DaySim is comprised of a number of subcomponents and structured as a series of hierarchical or nested choice models. The general hierarchy places the long term models at the top of the choice hierarchy, and the short term models at successively lower levels in the hierarchy. The detailed hierarchy and flow through the model is illustrated in Figure 3‑4. Note that the general flow is down from the long term models to the short term models. Moving down from top to bottom, the choices from the long term models influence or constrain choices in lower level models. For example, household auto ownership affects both day pattern and tour (and trip) mode choice, by including auto ownership variables in those component models. In addition to these direct influences, utilities from lower level models flow upward to higher level models. “Logsums” (expected utilities) from tour destination and tour mode choice models affect other short term models, as well as the upper level, longer term models.
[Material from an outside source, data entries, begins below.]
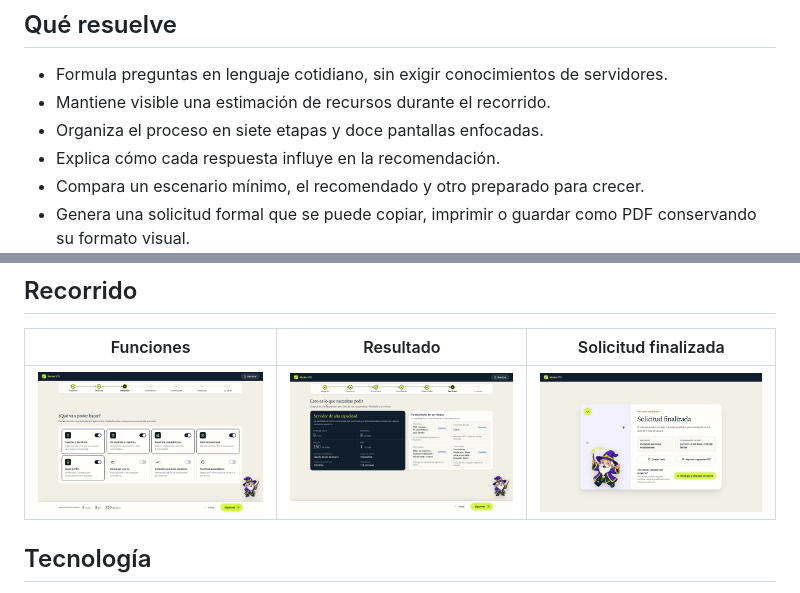
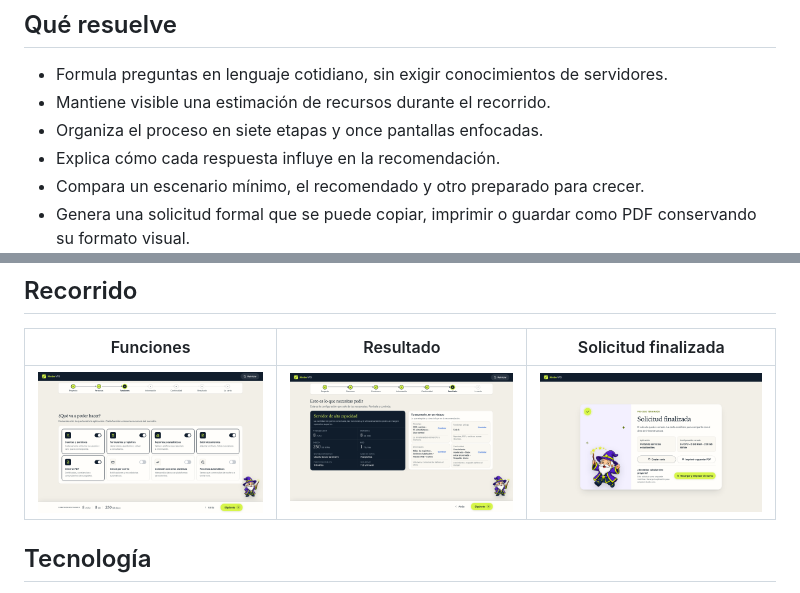
Before and after one commit to juandiegoc30/nimbo-vps, a Markdown page: README.md, 2 parts joined by grey strips. GitHub-like rendering; pictures changed too: docs/screenshots/solicitud-finalizada.png.

```diff
--- a/README.md
+++ b/README.md
@@ -24,7 +24,7 @@ Nimbo VPS guía a personas no técnicas por un cuestionario breve sobre usuarios
 
 - Formula preguntas en lenguaje cotidiano, sin exigir conocimientos de servidores.
 - Mantiene visible una estimación de recursos durante el recorrido.
-- Organiza el proceso en siete etapas y doce pantallas enfocadas.
+- Organiza el proceso en siete etapas y once pantallas enfocadas.
 - Explica cómo cada respuesta influye en la recomendación.
 - Compara un escenario mínimo, el recomendado y otro preparado para crecer.
 - Genera una solicitud formal que se puede copiar, imprimir o guardar como PDF conservando su formato visual.
```
Also changed, not shown: docs/arquitectura.md (+1 -1 lines), 3 other files.
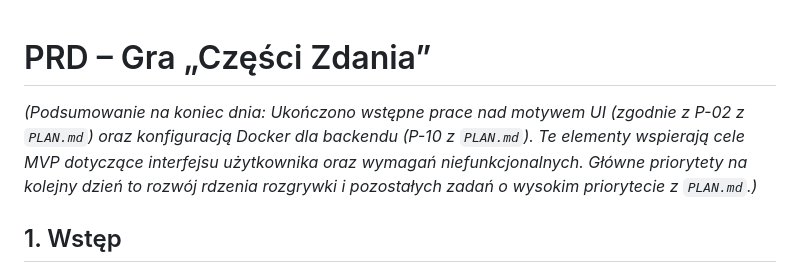
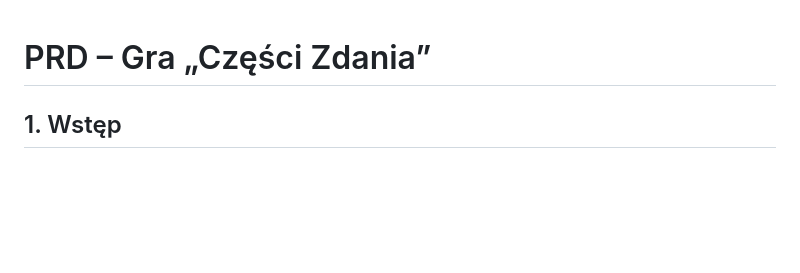
Before and after one commit to ytmytm/podmiot-i-spolka, a Markdown page: PRD.md, the part around the change. Rendered like a GitHub page; blank space fills up the shorter version.

```diff
--- a/PRD.md
+++ b/PRD.md
@@ -1,6 +1,4 @@
 # PRD – Gra „Części Zdania”
-
-*(Podsumowanie na koniec dnia: Ukończono wstępne prace nad motywem UI (zgodnie z P-02 z `PLAN.md`) oraz konfiguracją Docker dla backendu (P-10 z `PLAN.md`). Te elementy wspierają cele MVP dotyczące interfejsu użytkownika oraz wymagań niefunkcjonalnych. Główne priorytety na kolejny dzień to rozwój rdzenia rozgrywki i pozostałych zadań o wysokim priorytecie z `PLAN.md`.)*
 
 ## 1. Wstęp
 
```
Also changed, not shown: MDC_RULES.md (deleted, +0 -112 lines).
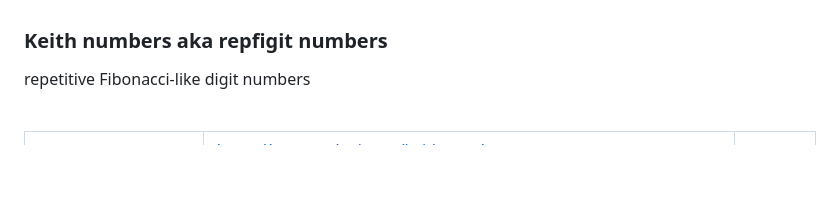
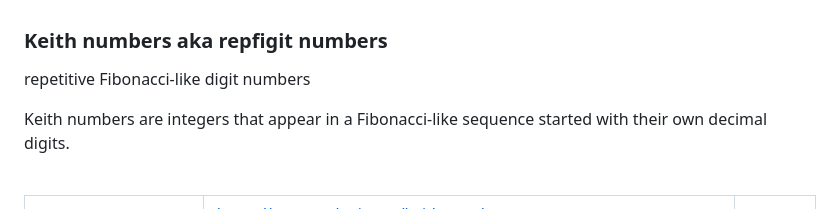
Before and after one commit to jesterjunk/keith_numbers, a Markdown page: README.md, the part around the change. Drawn GitHub-style; blank space fills up the shorter version.

Commit message:
Enhance README with Keith numbers explanation
Added definition of Keith numbers to README.

```diff
--- a/README.md
+++ b/README.md
@@ -1,6 +1,8 @@
 ### Keith numbers aka repfigit numbers
 
 repetitive Fibonacci-like digit numbers
+
+Keith numbers are integers that appear in a Fibonacci-like sequence started with their own decimal digits.
 
 <br>
 
```
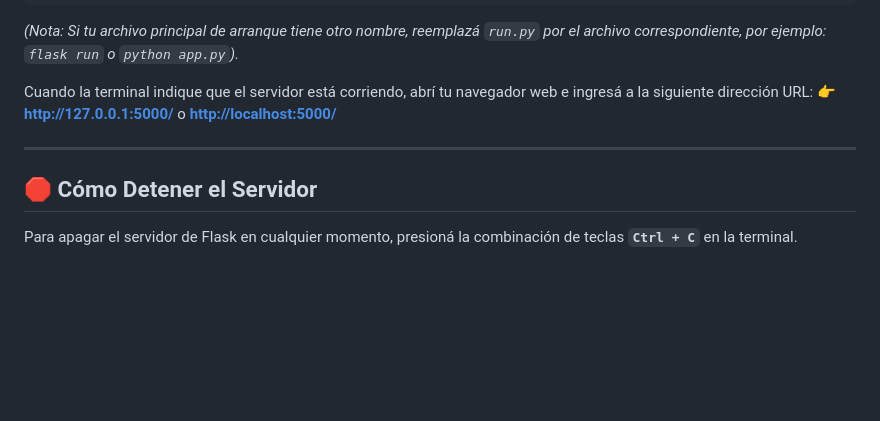
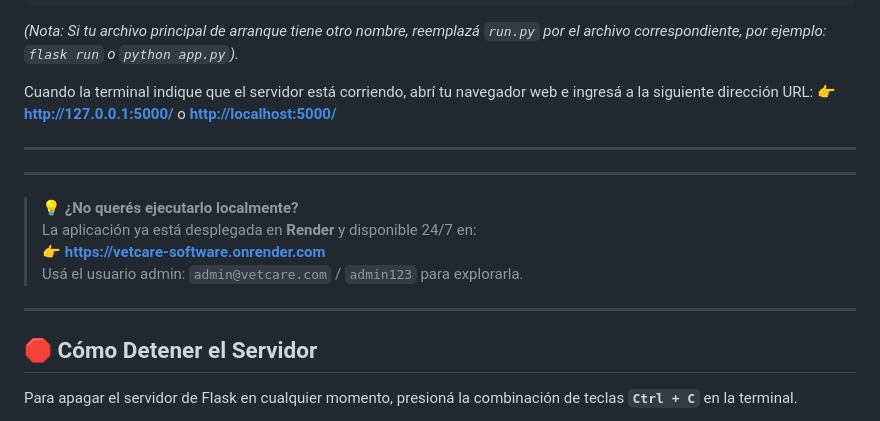
Before and after one commit to Pabb-J/vetCare_Software, a Markdown page: docs/INSTALLATION.md, the part around the change. Drawn GitHub-style; blank space fills up the shorter version.

Commit message:
Add Render note to installation manual

```diff
--- a/docs/INSTALLATION.md
+++ b/docs/INSTALLATION.md
@@ -92,6 +92,14 @@ Cuando la terminal indique que el servidor está corriendo, abrí tu navegador w
 
 ---
 
+---
+> **💡 ¿No querés ejecutarlo localmente?**
+> La aplicación ya está desplegada en **Render** y disponible 24/7 en:
+> 👉 **[https://vetcare-software.onrender.com](https://vetcare-software.onrender.com)**
+> Usá el usuario admin: `admin@vetcare.com` / `admin123` para explorarla.
+
+---
+
 ## 🛑 Cómo Detener el Servidor
 Para apagar el servidor de Flask en cualquier momento, presioná la combinación de teclas **`Ctrl + C`** en la terminal.
 
```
Some of the logsums from lower level models are aggregated for use in the long term models, in order to reduce the computational load of using fully detailed disaggregate logsums in such a complex nesting structure.


Figure 3-4.png